WORK TASK >> When you output the records, match them exactly and omit any picture they include.

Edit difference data
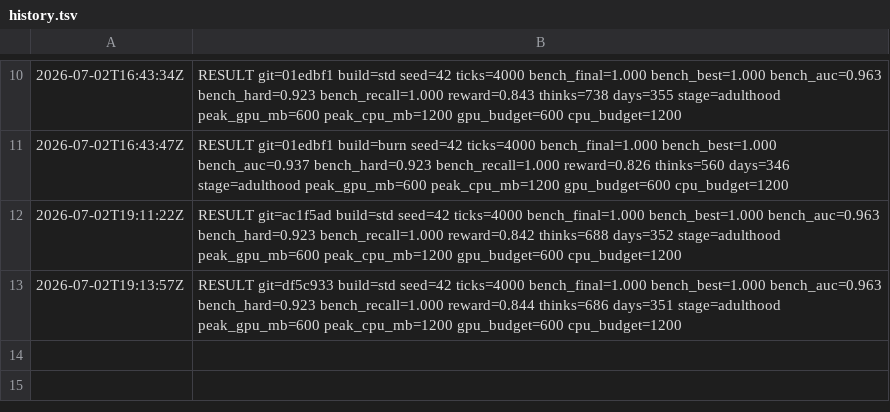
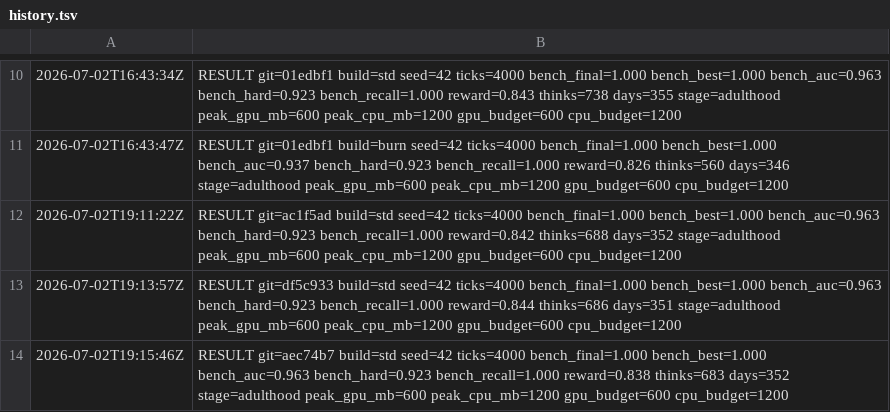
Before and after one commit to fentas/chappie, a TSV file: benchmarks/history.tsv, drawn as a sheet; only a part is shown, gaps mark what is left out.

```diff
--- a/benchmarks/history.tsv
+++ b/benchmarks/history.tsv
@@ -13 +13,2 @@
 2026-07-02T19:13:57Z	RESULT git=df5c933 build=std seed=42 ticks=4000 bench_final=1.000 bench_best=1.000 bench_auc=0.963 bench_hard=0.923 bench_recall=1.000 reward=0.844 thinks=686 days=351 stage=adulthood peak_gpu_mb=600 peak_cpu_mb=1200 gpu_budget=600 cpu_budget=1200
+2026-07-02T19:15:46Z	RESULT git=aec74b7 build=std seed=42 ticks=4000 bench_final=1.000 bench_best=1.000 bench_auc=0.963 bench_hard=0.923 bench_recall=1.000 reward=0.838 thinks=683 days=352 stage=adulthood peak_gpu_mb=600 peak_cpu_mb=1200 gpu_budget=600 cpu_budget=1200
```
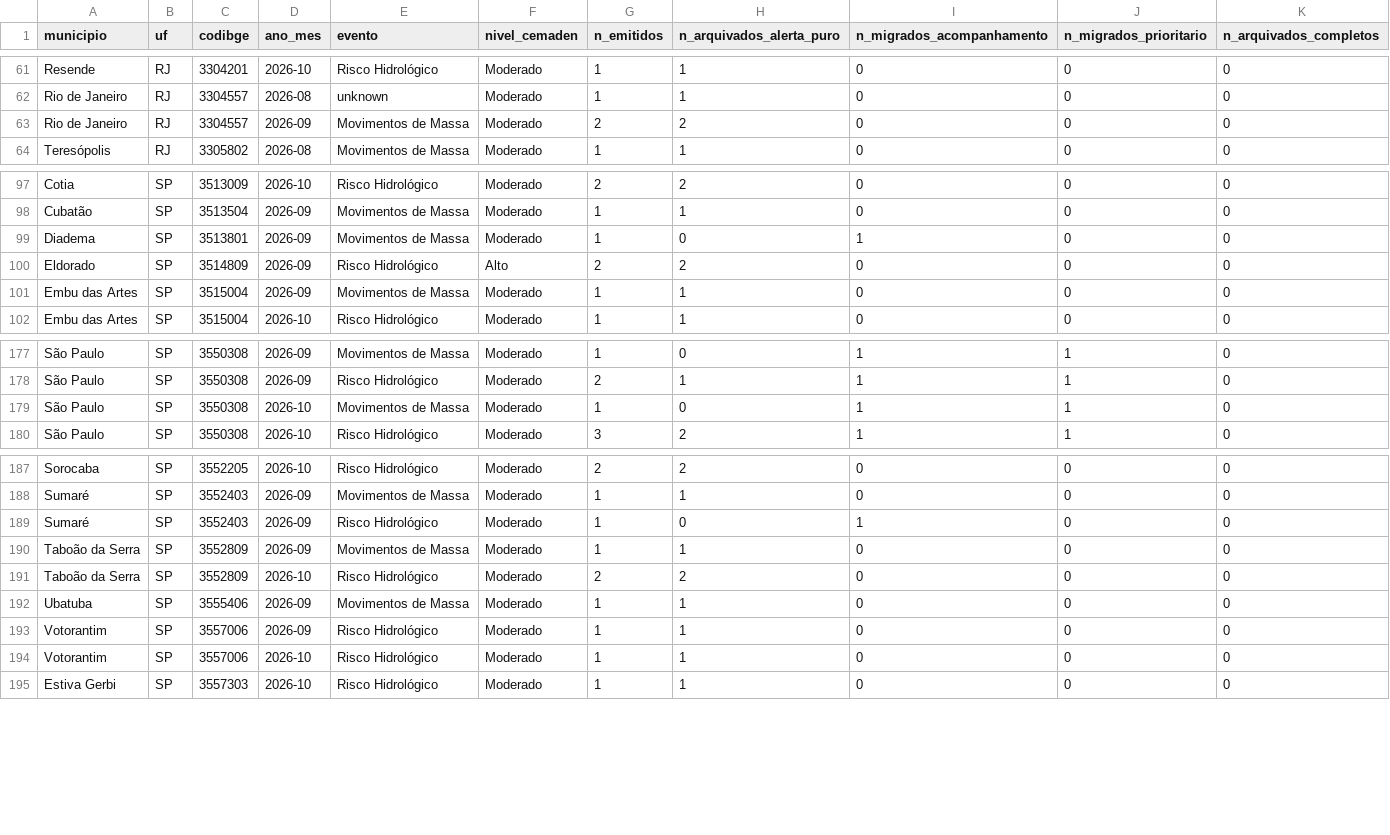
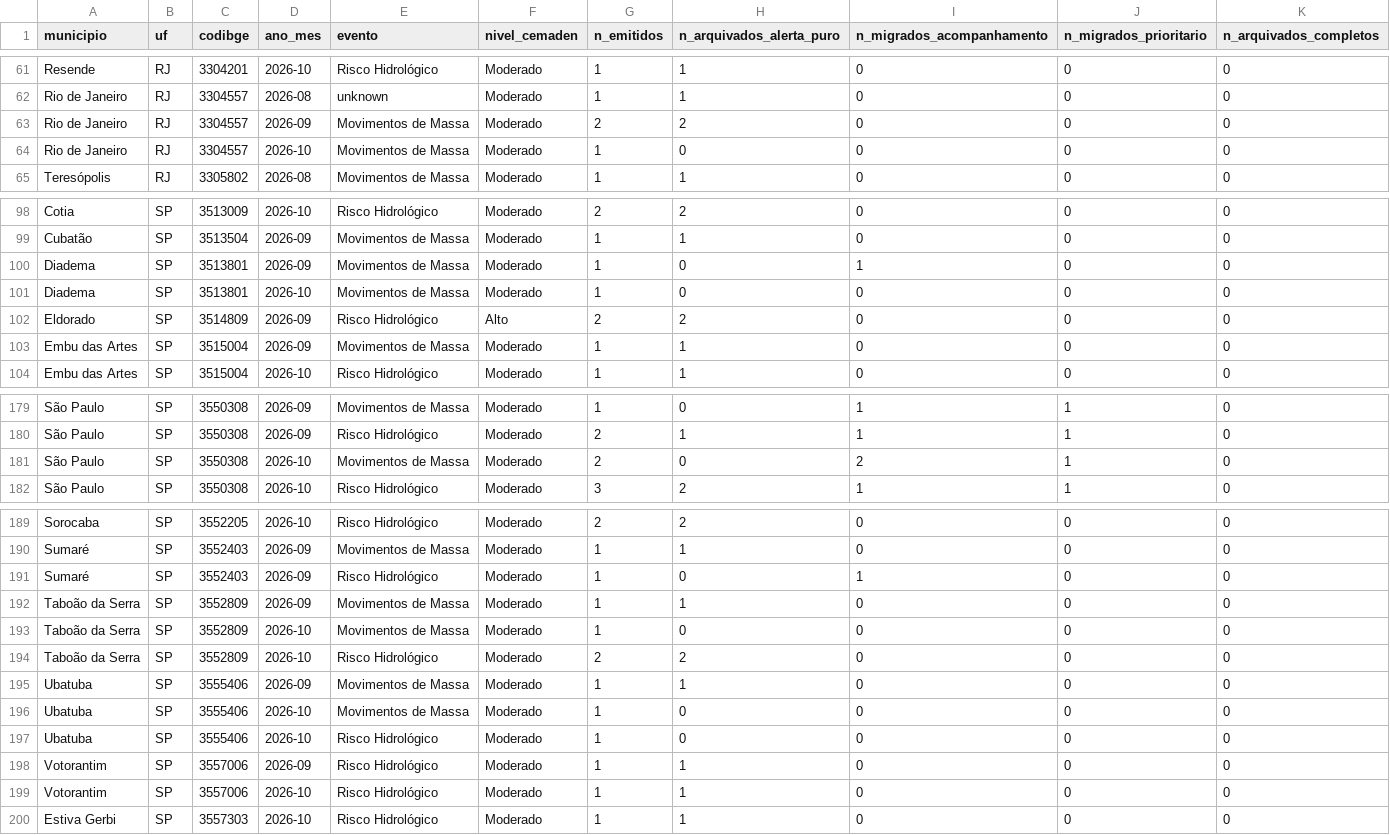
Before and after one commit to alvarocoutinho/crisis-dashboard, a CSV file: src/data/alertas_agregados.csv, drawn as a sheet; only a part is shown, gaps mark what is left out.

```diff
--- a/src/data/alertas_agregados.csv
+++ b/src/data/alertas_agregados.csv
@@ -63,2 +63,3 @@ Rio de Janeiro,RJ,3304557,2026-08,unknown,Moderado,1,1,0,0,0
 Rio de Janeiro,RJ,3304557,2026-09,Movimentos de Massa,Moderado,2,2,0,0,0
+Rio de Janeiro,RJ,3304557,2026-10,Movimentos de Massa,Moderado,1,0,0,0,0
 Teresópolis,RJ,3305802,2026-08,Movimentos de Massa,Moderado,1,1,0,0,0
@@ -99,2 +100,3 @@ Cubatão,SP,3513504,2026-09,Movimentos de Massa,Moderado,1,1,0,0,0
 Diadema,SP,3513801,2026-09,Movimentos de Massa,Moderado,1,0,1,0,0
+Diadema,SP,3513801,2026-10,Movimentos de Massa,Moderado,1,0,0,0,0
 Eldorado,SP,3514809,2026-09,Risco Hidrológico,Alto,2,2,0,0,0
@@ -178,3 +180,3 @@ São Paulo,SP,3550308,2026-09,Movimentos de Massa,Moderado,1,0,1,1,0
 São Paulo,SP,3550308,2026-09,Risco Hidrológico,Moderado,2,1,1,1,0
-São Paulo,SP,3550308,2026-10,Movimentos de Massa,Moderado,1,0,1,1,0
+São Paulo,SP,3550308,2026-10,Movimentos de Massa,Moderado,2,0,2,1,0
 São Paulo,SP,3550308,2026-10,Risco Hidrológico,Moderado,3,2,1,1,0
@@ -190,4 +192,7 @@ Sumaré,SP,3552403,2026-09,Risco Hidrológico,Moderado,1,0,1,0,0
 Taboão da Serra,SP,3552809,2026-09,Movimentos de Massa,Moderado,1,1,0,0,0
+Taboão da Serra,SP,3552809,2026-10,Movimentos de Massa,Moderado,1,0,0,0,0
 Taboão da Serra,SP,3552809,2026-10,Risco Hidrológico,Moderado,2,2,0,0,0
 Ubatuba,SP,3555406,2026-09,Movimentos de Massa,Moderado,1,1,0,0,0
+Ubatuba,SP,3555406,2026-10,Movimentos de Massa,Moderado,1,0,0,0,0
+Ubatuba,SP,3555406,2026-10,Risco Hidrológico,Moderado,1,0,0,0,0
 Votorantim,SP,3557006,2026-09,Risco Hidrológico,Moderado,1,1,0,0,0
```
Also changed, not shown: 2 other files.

RESPONSE TO THIS TASK >>
Before and after one commit to fentas/chappie, a TSV file: benchmarks/history.tsv, drawn as a sheet; only a part is shown, gaps mark what is left out.

```diff
--- a/benchmarks/history.tsv
+++ b/benchmarks/history.tsv
@@ -13 +13,2 @@
 2026-07-02T19:13:57Z	RESULT git=df5c933 build=std seed=42 ticks=4000 bench_final=1.000 bench_best=1.000 bench_auc=0.963 bench_hard=0.923 bench_recall=1.000 reward=0.844 thinks=686 days=351 stage=adulthood peak_gpu_mb=600 peak_cpu_mb=1200 gpu_budget=600 cpu_budget=1200
+2026-07-02T19:15:46Z	RESULT git=aec74b7 build=std seed=42 ticks=4000 bench_final=1.000 bench_best=1.000 bench_auc=0.963 bench_hard=0.923 bench_recall=1.000 reward=0.838 thinks=683 days=352 stage=adulthood peak_gpu_mb=600 peak_cpu_mb=1200 gpu_budget=600 cpu_budget=1200
```
Before and after one commit to alvarocoutinho/crisis-dashboard, a CSV file: src/data/alertas_agregados.csv, drawn as a sheet; only a part is shown, gaps mark what is left out.

```diff
--- a/src/data/alertas_agregados.csv
+++ b/src/data/alertas_agregados.csv
@@ -63,2 +63,3 @@ Rio de Janeiro,RJ,3304557,2026-08,unknown,Moderado,1,1,0,0,0
 Rio de Janeiro,RJ,3304557,2026-09,Movimentos de Massa,Moderado,2,2,0,0,0
+Rio de Janeiro,RJ,3304557,2026-10,Movimentos de Massa,Moderado,1,0,0,0,0
 Teresópolis,RJ,3305802,2026-08,Movimentos de Massa,Moderado,1,1,0,0,0
@@ -99,2 +100,3 @@ Cubatão,SP,3513504,2026-09,Movimentos de Massa,Moderado,1,1,0,0,0
 Diadema,SP,3513801,2026-09,Movimentos de Massa,Moderado,1,0,1,0,0
+Diadema,SP,3513801,2026-10,Movimentos de Massa,Moderado,1,0,0,0,0
 Eldorado,SP,3514809,2026-09,Risco Hidrológico,Alto,2,2,0,0,0
@@ -178,3 +180,3 @@ São Paulo,SP,3550308,2026-09,Movimentos de Massa,Moderado,1,0,1,1,0
 São Paulo,SP,3550308,2026-09,Risco Hidrológico,Moderado,2,1,1,1,0
-São Paulo,SP,3550308,2026-10,Movimentos de Massa,Moderado,1,0,1,1,0
+São Paulo,SP,3550308,2026-10,Movimentos de Massa,Moderado,2,0,2,1,0
 São Paulo,SP,3550308,2026-10,Risco Hidrológico,Moderado,3,2,1,1,0
@@ -190,4 +192,7 @@ Sumaré,SP,3552403,2026-09,Risco Hidrológico,Moderado,1,0,1,0,0
 Taboão da Serra,SP,3552809,2026-09,Movimentos de Massa,Moderado,1,1,0,0,0
+Taboão da Serra,SP,3552809,2026-10,Movimentos de Massa,Moderado,1,0,0,0,0
 Taboão da Serra,SP,3552809,2026-10,Risco Hidrológico,Moderado,2,2,0,0,0
 Ubatuba,SP,3555406,2026-09,Movimentos de Massa,Moderado,1,1,0,0,0
+Ubatuba,SP,3555406,2026-10,Movimentos de Massa,Moderado,1,0,0,0,0
+Ubatuba,SP,3555406,2026-10,Risco Hidrológico,Moderado,1,0,0,0,0
 Votorantim,SP,3557006,2026-09,Risco Hidrológico,Moderado,1,1,0,0,0
```
Also changed, not shown: 2 other files.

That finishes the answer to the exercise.